Your copy of the data should leave out the images and match everything else exactly.
*** Opening of Records to use ***
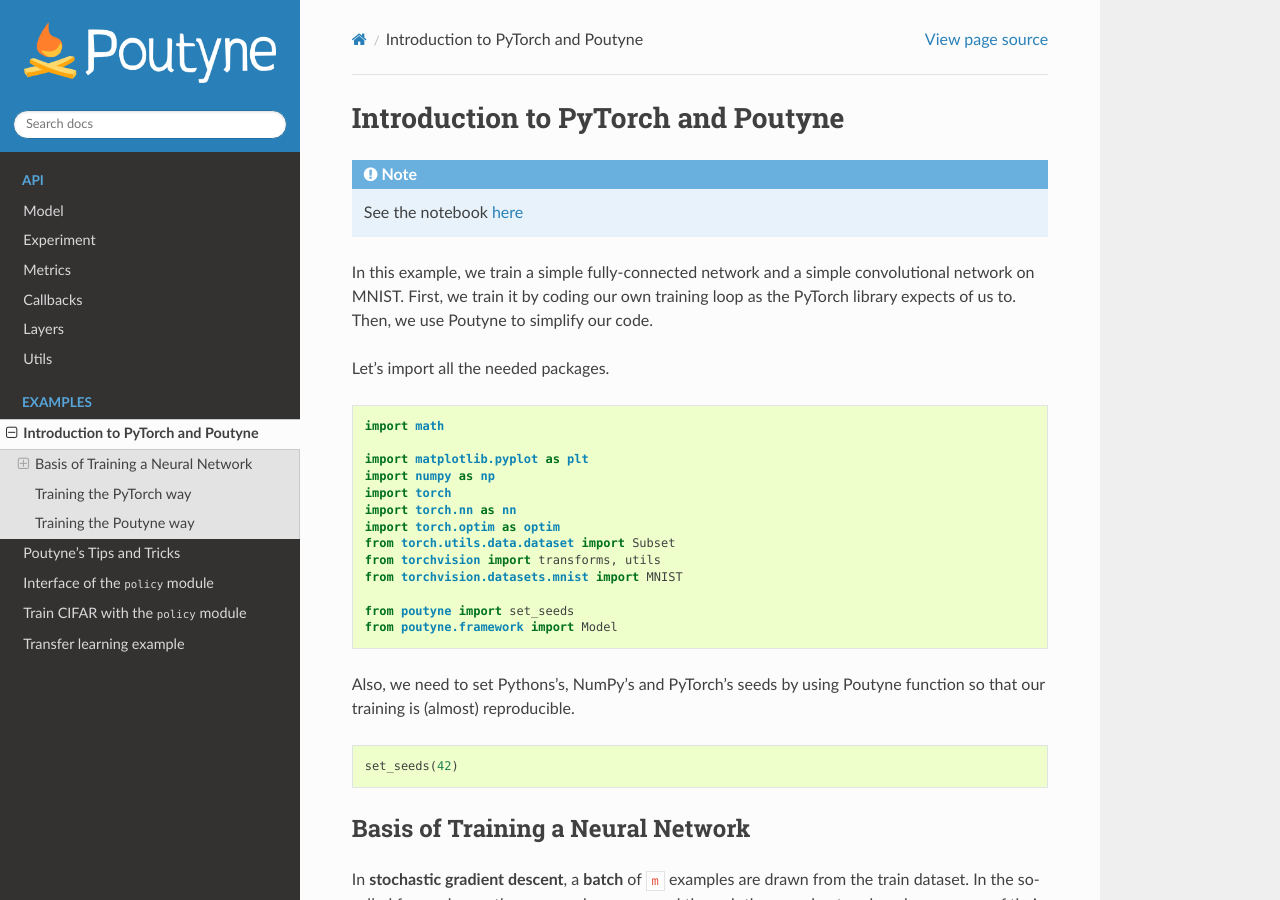
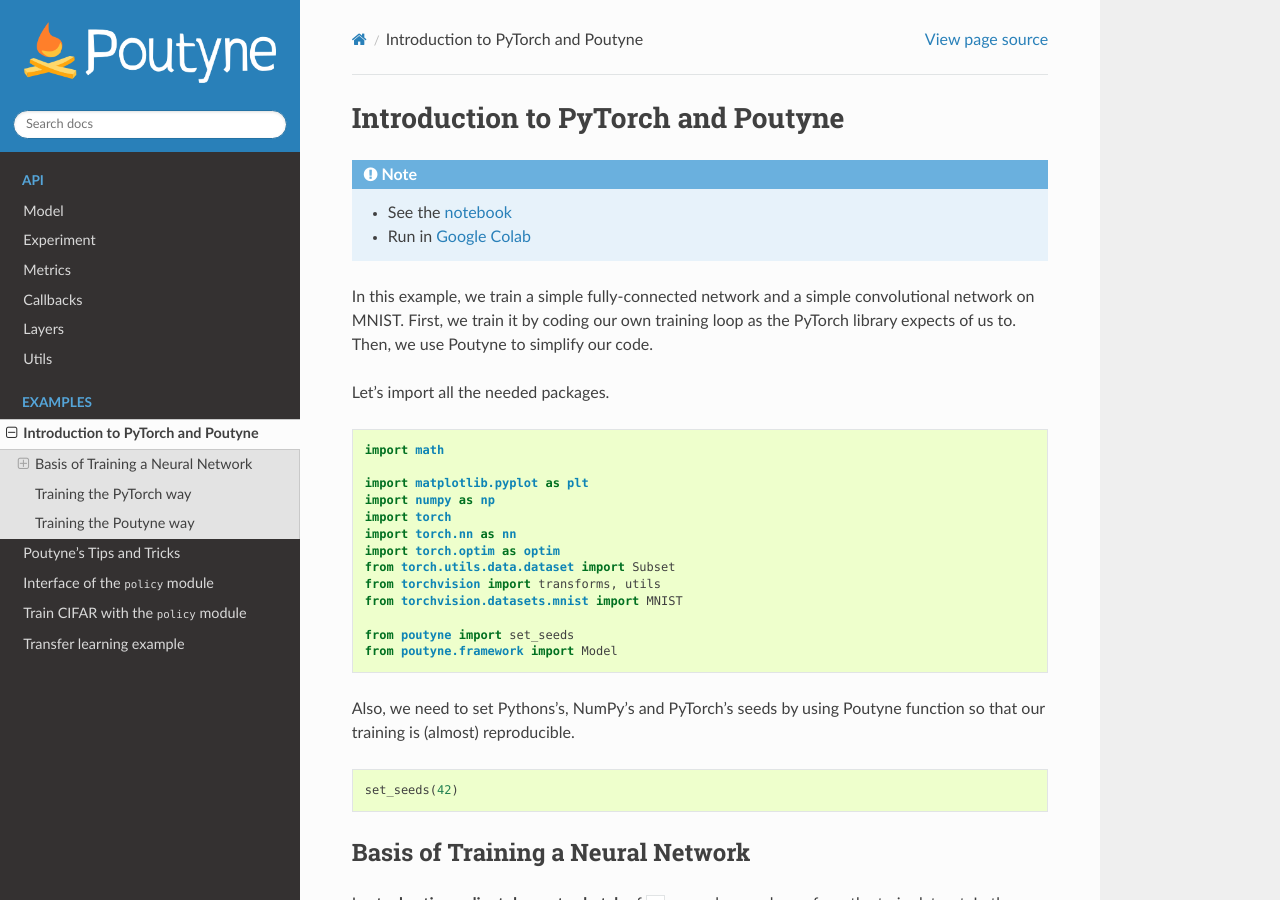
Before and after one commit to GRAAL-Research/poutyne, a Sphinx documentation site: the page built from docs/source/examples/introduction.rst, in a window 1280 px wide and 900 px high. Built offline with Sphinx 7.4.7 and the Read the Docs theme 2.0.0, drawn with Linux system fonts in a browser that asks for light colours; the version number could not be read and is left out.

Commit message:
added colab link in doc and import for colab

```diff
--- a/docs/source/examples/introduction.rst
+++ b/docs/source/examples/introduction.rst
@@ -6,7 +6,9 @@
 Introduction to PyTorch and Poutyne
 ***********************************
 
-.. note:: See the notebook `here <https://github.com/GRAAL-Research/poutyne/blob/master/examples/introduction_pytorch_poutyne.ipynb>`_
+.. note::
+    - See the `notebook <https://github.com/GRAAL-Research/poutyne/blob/master/examples/introduction_pytorch_poutyne.ipynb>`_
+    - Run in `Google Colab <https://colab.research.google.com/github/GRAAL-Research/poutyne/blob/master/examples/introduction_pytorch_poutyne.ipynb>`_
 
 In this example, we train a simple fully-connected network and a simple convolutional network on MNIST. First, we train it by coding our own training loop as the PyTorch library expects of us to. Then, we use Poutyne to simplify our code.
 
--- a/docs/source/examples/policy_interface.rst
+++ b/docs/source/examples/policy_interface.rst
@@ -4,7 +4,9 @@
 Interface of the ``policy`` module
 **********************************
 
-.. note:: See the notebook `here <https://github.com/GRAAL-Research/poutyne/blob/master/examples/policy_interface.ipynb>`_
+.. note::
+    - See the notebook `here <https://github.com/GRAAL-Research/poutyne/blob/master/examples/policy_interface.ipynb>`_
+    - Run in `Google Colab <https://colab.research.google.com/github/GRAAL-Research/poutyne/blob/master/examples/policy_interface.ipynb>`_
 
 About the ``policy`` Module Interface
 =====================================
--- a/docs/source/examples/tips_and_tricks.rst
+++ b/docs/source/examples/tips_and_tricks.rst
@@ -4,7 +4,9 @@
 Poutyne's Tips and Tricks
 *************************
 
-.. note:: See the notebook `here <https://github.com/GRAAL-Research/poutyne/blob/master/examples/tips_and_tricks.ipynb>`_
+.. note::
+    - See the notebook `here <https://github.com/GRAAL-Research/poutyne/blob/master/examples/tips_and_tricks.ipynb>`_
+    - Run in `Google Colab <https://colab.research.google.com/github/GRAAL-Research/poutyne/blob/master/examples/tips_and_tricks.ipynb>`_
 
 Poutyne also over a variety of tools for fine-tuning the information generated during the training, such as colouring the training update message, a progress bar, multi-GPUs, user callbacks interface and a user naming interface for the metrics' names.
 
--- a/docs/source/examples/train_with_policy_module.rst
+++ b/docs/source/examples/train_with_policy_module.rst
@@ -3,7 +3,9 @@
 
 Train CIFAR with the ``policy`` module
 **************************************
-.. note:: See the notebook `here <https://github.com/GRAAL-Research/poutyne/blob/master/examples/policy_cifar_example.ipynb>`_
+.. note::
+    - See the notebook `here <https://github.com/GRAAL-Research/poutyne/blob/master/examples/policy_cifar_example.ipynb>`_
+    - Run in `Google Colab <https://colab.research.google.com/github/GRAAL-Research/poutyne/blob/master/examples/policy_cifar_example.ipynb>`_
 
 Let's import all the needed packages.
 .. code-block:: python
--- a/docs/source/examples/transfert_learning.rst
+++ b/docs/source/examples/transfert_learning.rst
@@ -3,7 +3,9 @@
 
 Transfer learning example
 **************************
-.. note:: See the notebook `here <https://github.com/GRAAL-Research/poutyne/blob/master/examples/transfert_learning.ipynb>`_
+.. note::
+    - See the notebook `here <https://github.com/GRAAL-Research/poutyne/blob/master/examples/transfert_learning.ipynb>`_
+    - Run in `Google Colab <https://colab.research.google.com/github/GRAAL-Research/poutyne/blob/master/examples/transfert_learning.ipynb>`_
 
 But first, let's import all the needed packages.
 
```
Also changed, not shown: 5 other files.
*** Close of Records to use ***
Exercise output>
Before and after one commit to GRAAL-Research/poutyne, a Sphinx documentation site: the page built from docs/source/examples/introduction.rst, in a window 1280 px wide and 900 px high. Built offline with Sphinx 7.4.7 and the Read the Docs theme 2.0.0, drawn with Linux system fonts in a browser that asks for light colours; the version number could not be read and is left out.

Commit message:
added colab link in doc and import for colab

```diff
--- a/docs/source/examples/introduction.rst
+++ b/docs/source/examples/introduction.rst
@@ -6,7 +6,9 @@
 Introduction to PyTorch and Poutyne
 ***********************************
 
-.. note:: See the notebook `here <https://github.com/GRAAL-Research/poutyne/blob/master/examples/introduction_pytorch_poutyne.ipynb>`_
+.. note::
+    - See the `notebook <https://github.com/GRAAL-Research/poutyne/blob/master/examples/introduction_pytorch_poutyne.ipynb>`_
+    - Run in `Google Colab <https://colab.research.google.com/github/GRAAL-Research/poutyne/blob/master/examples/introduction_pytorch_poutyne.ipynb>`_
 
 In this example, we train a simple fully-connected network and a simple convolutional network on MNIST. First, we train it by coding our own training loop as the PyTorch library expects of us to. Then, we use Poutyne to simplify our code.
 
--- a/docs/source/examples/policy_interface.rst
+++ b/docs/source/examples/policy_interface.rst
@@ -4,7 +4,9 @@
 Interface of the ``policy`` module
 **********************************
 
-.. note:: See the notebook `here <https://github.com/GRAAL-Research/poutyne/blob/master/examples/policy_interface.ipynb>`_
+.. note::
+    - See the notebook `here <https://github.com/GRAAL-Research/poutyne/blob/master/examples/policy_interface.ipynb>`_
+    - Run in `Google Colab <https://colab.research.google.com/github/GRAAL-Research/poutyne/blob/master/examples/policy_interface.ipynb>`_
 
 About the ``policy`` Module Interface
 =====================================
--- a/docs/source/examples/tips_and_tricks.rst
+++ b/docs/source/examples/tips_and_tricks.rst
@@ -4,7 +4,9 @@
 Poutyne's Tips and Tricks
 *************************
 
-.. note:: See the notebook `here <https://github.com/GRAAL-Research/poutyne/blob/master/examples/tips_and_tricks.ipynb>`_
+.. note::
+    - See the notebook `here <https://github.com/GRAAL-Research/poutyne/blob/master/examples/tips_and_tricks.ipynb>`_
+    - Run in `Google Colab <https://colab.research.google.com/github/GRAAL-Research/poutyne/blob/master/examples/tips_and_tricks.ipynb>`_
 
 Poutyne also over a variety of tools for fine-tuning the information generated during the training, such as colouring the training update message, a progress bar, multi-GPUs, user callbacks interface and a user naming interface for the metrics' names.
 
--- a/docs/source/examples/train_with_policy_module.rst
+++ b/docs/source/examples/train_with_policy_module.rst
@@ -3,7 +3,9 @@
 
 Train CIFAR with the ``policy`` module
 **************************************
-.. note:: See the notebook `here <https://github.com/GRAAL-Research/poutyne/blob/master/examples/policy_cifar_example.ipynb>`_
+.. note::
+    - See the notebook `here <https://github.com/GRAAL-Research/poutyne/blob/master/examples/policy_cifar_example.ipynb>`_
+    - Run in `Google Colab <https://colab.research.google.com/github/GRAAL-Research/poutyne/blob/master/examples/policy_cifar_example.ipynb>`_
 
 Let's import all the needed packages.
 .. code-block:: python
--- a/docs/source/examples/transfert_learning.rst
+++ b/docs/source/examples/transfert_learning.rst
@@ -3,7 +3,9 @@
 
 Transfer learning example
 **************************
-.. note:: See the notebook `here <https://github.com/GRAAL-Research/poutyne/blob/master/examples/transfert_learning.ipynb>`_
+.. note::
+    - See the notebook `here <https://github.com/GRAAL-Research/poutyne/blob/master/examples/transfert_learning.ipynb>`_
+    - Run in `Google Colab <https://colab.research.google.com/github/GRAAL-Research/poutyne/blob/master/examples/transfert_learning.ipynb>`_
 
 But first, let's import all the needed packages.
 
```
Also changed, not shown: 5 other files.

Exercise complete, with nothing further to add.